Scientists head to Pine Island Glacier for new research season
A team of twelve scientists and support staff has arrived on Pine Island Glacier in West Antarctica in the second stage of an ambitious research project to investigate why the glacier is retreating faster than any other in the world.
Funded by the Natural Environment Research Council, the iSTAR programme brings together leading scientists from eleven UK universities as well as from the British Antarctic Survey (BAS).
Dr Andy Smith from BAS says:
“This is our second season on the ice and we have an exciting challenge ahead. We are trying to find out how much ice is being lost into the ocean and what this means for future sea level rise. Satellite data can tell us a lot but we do need to use ocean measurements and ground-based technologies to get a clearer picture of what’s going on. We need to be able to be able to distinguish changes in ice density from changes in ice mass; and we need to understand how ice is affected by the motion of the underlying solid Earth beneath it.”
During the next 10 weeks the team will travel across the ice making a series of ice-based measurements as they go. Data captured using a neutron probe, ice core drilling and GPS measurements will help reconstruct the ‘missing’ data from two decades of satellite measurements.
These combined data will help unravel uncertainties in projections for the future sea level rise.
An advance party of field assistants and engineers arrived on location in October to dig out the tractors, caboose and other equipment. The area was covered by deep snow that had built up since last January after they had completed the first overland traverse. The tractors survived the harsh winter relatively unscathed due to the fact they were left parked on high berms (snow mounds).
Damon Davies, of the University of Edinburgh, will deploy a neutron probe to measure the density of the surface snow layers. He says:
“We will drill a series of 10 metre deep holes to lower the probe into. We will then measure the hydrogen content of the snow to get an idea of its density. Fast neutrons emitted from a radioactive source in the probe interact with the hydrogen atoms in the snow. The neutrons scatter as they bounce off the hydrogen and some are captured by the probe.”
Robert Mulvaney, from BAS, leads the team that will extract ten 50 metre ice cores. He says:

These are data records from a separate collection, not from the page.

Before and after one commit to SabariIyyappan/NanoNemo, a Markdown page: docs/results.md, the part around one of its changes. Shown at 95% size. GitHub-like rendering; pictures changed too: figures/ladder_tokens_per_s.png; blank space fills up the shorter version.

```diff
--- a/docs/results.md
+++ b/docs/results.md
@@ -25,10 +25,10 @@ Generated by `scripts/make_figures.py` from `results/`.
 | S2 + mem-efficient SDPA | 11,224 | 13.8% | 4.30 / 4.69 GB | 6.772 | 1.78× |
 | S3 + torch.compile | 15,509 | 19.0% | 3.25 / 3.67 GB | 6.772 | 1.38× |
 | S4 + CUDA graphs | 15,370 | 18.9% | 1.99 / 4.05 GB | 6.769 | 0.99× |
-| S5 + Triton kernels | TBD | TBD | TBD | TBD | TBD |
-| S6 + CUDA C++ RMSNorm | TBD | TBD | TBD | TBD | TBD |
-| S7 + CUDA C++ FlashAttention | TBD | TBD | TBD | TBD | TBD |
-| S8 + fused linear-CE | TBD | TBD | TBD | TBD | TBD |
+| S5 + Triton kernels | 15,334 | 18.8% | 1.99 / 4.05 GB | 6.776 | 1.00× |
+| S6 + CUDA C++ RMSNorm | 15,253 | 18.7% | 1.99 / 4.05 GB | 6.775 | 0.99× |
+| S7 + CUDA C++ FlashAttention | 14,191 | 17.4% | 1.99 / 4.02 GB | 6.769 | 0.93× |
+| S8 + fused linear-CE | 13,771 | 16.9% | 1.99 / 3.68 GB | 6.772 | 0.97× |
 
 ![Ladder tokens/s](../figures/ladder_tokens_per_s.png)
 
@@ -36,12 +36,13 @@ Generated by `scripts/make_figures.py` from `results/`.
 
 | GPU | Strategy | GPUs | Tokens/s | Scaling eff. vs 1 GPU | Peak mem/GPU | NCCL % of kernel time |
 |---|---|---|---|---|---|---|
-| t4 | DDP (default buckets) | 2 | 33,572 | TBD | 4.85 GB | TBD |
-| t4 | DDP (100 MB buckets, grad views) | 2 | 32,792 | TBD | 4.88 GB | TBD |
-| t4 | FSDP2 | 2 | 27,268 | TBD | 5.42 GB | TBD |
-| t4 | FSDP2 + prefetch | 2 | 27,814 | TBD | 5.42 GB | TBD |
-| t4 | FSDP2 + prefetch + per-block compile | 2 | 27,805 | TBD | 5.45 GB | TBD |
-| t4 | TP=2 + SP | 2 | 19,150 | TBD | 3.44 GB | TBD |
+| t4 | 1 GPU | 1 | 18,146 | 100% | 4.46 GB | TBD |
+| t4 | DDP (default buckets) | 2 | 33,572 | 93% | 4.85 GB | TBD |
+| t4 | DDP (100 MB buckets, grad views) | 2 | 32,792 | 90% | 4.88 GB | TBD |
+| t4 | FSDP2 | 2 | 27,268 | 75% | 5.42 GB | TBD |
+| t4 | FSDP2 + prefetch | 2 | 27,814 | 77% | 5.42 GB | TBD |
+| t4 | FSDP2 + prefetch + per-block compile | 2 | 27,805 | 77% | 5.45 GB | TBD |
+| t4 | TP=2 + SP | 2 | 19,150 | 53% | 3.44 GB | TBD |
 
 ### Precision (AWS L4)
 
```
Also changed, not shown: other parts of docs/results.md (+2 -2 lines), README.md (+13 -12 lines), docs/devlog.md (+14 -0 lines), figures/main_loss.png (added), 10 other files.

“When we analyse the particles and water content of these ice cores back in our Cambridge labs we will see the snow accumulation over the past one hundred years or so and get clues about the atmosphere at the time the snow fell.”
Alex Brisbourne and his team will capture seismic data at seven sites on the Glacier. This involves drilling holes into the ice which are then loaded with explosives. When these detonate, the echoes from below are recorded which give an indication of the bedrock directly under the ice.
GPS receivers that were installed last season along the glacier will be dug up and collected as the traverse revisits each site. These record signals from satellites and the data stored in them should be able to determine how much the glacier has moved over the twelve months.
Science leader Andy Smith says:
“It’s an exciting time for the iSTAR programme as a new team prepares to head south to Antarctica. For some of the team, it will be their first time on the continent. From a scientific point of view, it will be really interesting to see what readings we get from the twelve GPS stations we left on the glacier last year. This data will help us determine how fast the glacier is moving towards the sea.”
The mission is due to be completed in January 2015.